Architecture and landscaping on the site bears careful reference to the past: one important addition is the release of three-storey villas set around two main squares, in keeping with the Victorian roots of the former Claybury Hospital. Beneath their steep gables, large sash windows and wrought-iron balconies overlook formally landscaped squares. Sir Humphrey coined the term “landscape gardening” and was the successor to the better-known Capability Brown.
The development, which has an estimated sales value of £170m, is a mix of new and refurbished Victorian apartments, mews houses and town houses. Repton’s grounds are being restored with the help of horticulturist Mark Wheeler, who says: “When creating the formal squares we wanted to complement the existing architecture and the natural environment.” This entaileda weekend in Europe seeking semi-mature trees of suitable stature to complement the environment and the formal setting.
The London Wildlife Trust managed the site when it was a nature reserve and have been working with the developers to preserve and create its ecological status. They are encouraged by the developers’ efforts, but admit that this is not always the case: “Traditionally we’re often on opposite sides of the fence, but they’re pretty enlightened in this instance and between them, the local council and ourselves we’ve been working together to secure open space as new parkland for wildlife and people,” says Ralph Gaines of the Trust.
Mr Gaines believes that surrounding developments with high-quality open space “helps developers sell houses” and they hope to use the project “as an example for other regeneration schemes around London”. The Trust has secured 37 hectares of open space at Braeburn Park, Crayford, Bexley which they will manage as a nature reserve bordering a 230-unit development. They also hope to recruit new residents as volunteers to help manage the site.

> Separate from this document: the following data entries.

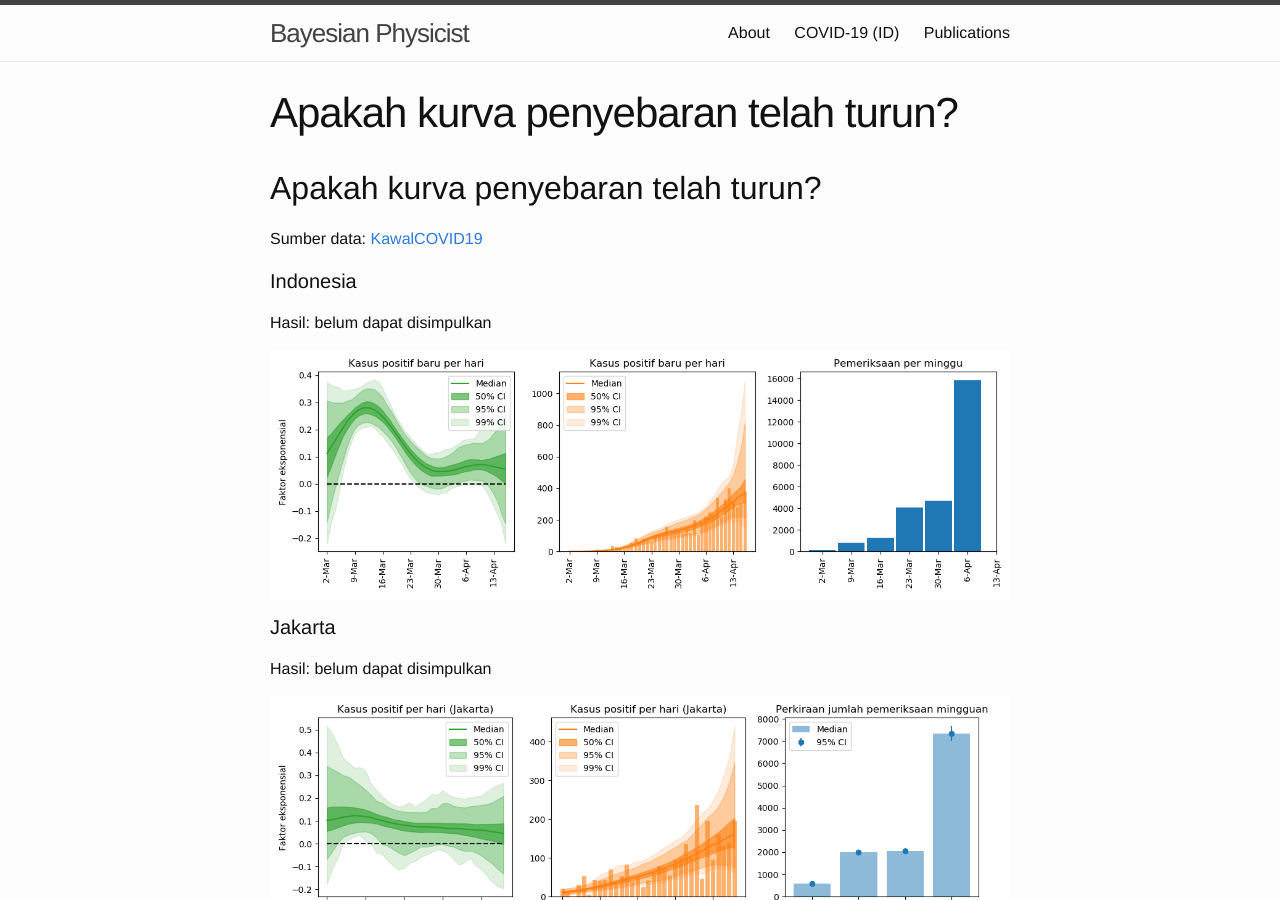
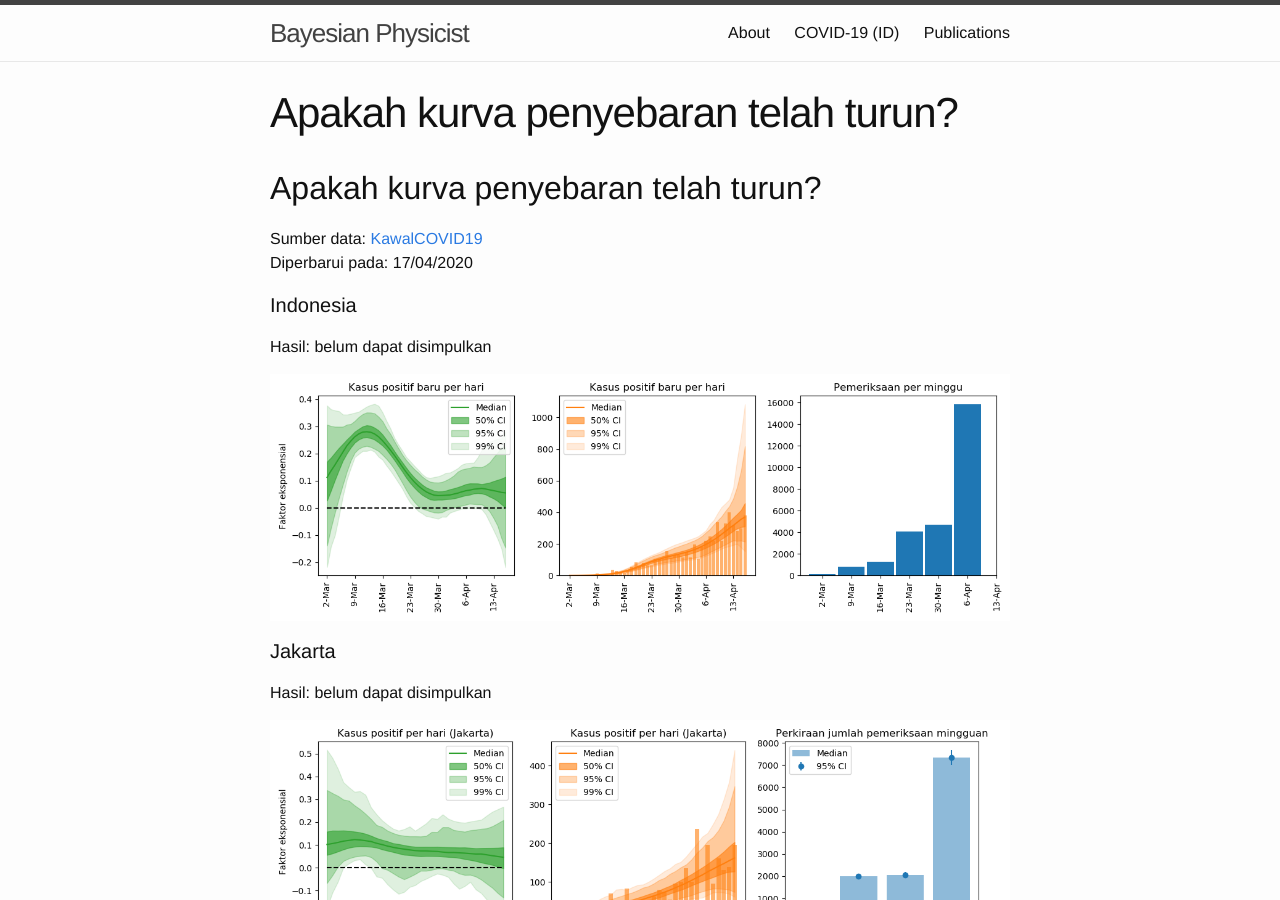
Before and after one commit to mfkasim1/mfkasim1.github.io, a Jekyll site: the page built from idcovid19.md, in a window 1280 px wide and 900 px high. Built offline with Jekyll 4.4.1, drawn with Linux system fonts in a browser that asks for light colours; our own code applies the rules of GitHub Pages for plain Markdown files.

Commit message:
Last update date

```diff
--- a/idcovid19.md
+++ b/idcovid19.md
@@ -7,7 +7,8 @@ permalink: /idcovid19/
 
 ## Apakah kurva penyebaran telah turun?
 
-Sumber data: [KawalCOVID19](https://kawalcovid19.id/)
+Sumber data: [KawalCOVID19](https://kawalcovid19.id/)<br/>
+Diperbarui pada: 17/04/2020
 
 #### Indonesia
 
```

The new residents at Castle Village in Berkhamsted, Hertfordshire, are certainly enjoying the site where developers Ward have restored disused sunken and Japanese gardens as the setting for a retirement community of 140 cottages, apartments and bungalows. The site, previously Glaxo Wellcome’s headquarters, consisted of modern laboratories and agricultural buildings centred around a Grade II-listed mansion house, empty since 1992.
The majority of buildings have been demolished, but the mansion house and existing garden areas have been restored to provide a mature setting for the retirement community with prices starting from £175,000 for a two-bedroom apartment.
Residents enjoy an array of shrubs, plants and trees including Japanese maples, a great monkey puzzle, japonicas, Oriental rhododendrons and magnolias, with year-round maintenance.
New resident Charles Henry Burgess says: “I owned a substantial house with a large garden that was proving too much, so I was delighted to hear that the homes at Castle Village were set in 30 landscaped acres. I will no longer have to worry about maintenance and upkeep.All that is taken care of for me.”
Crest Nicholson’s Repton Park: 01442 219921.
London Wildlife Trust: 020 7261 0447.
Ward’s Castle Village: 01442 872129.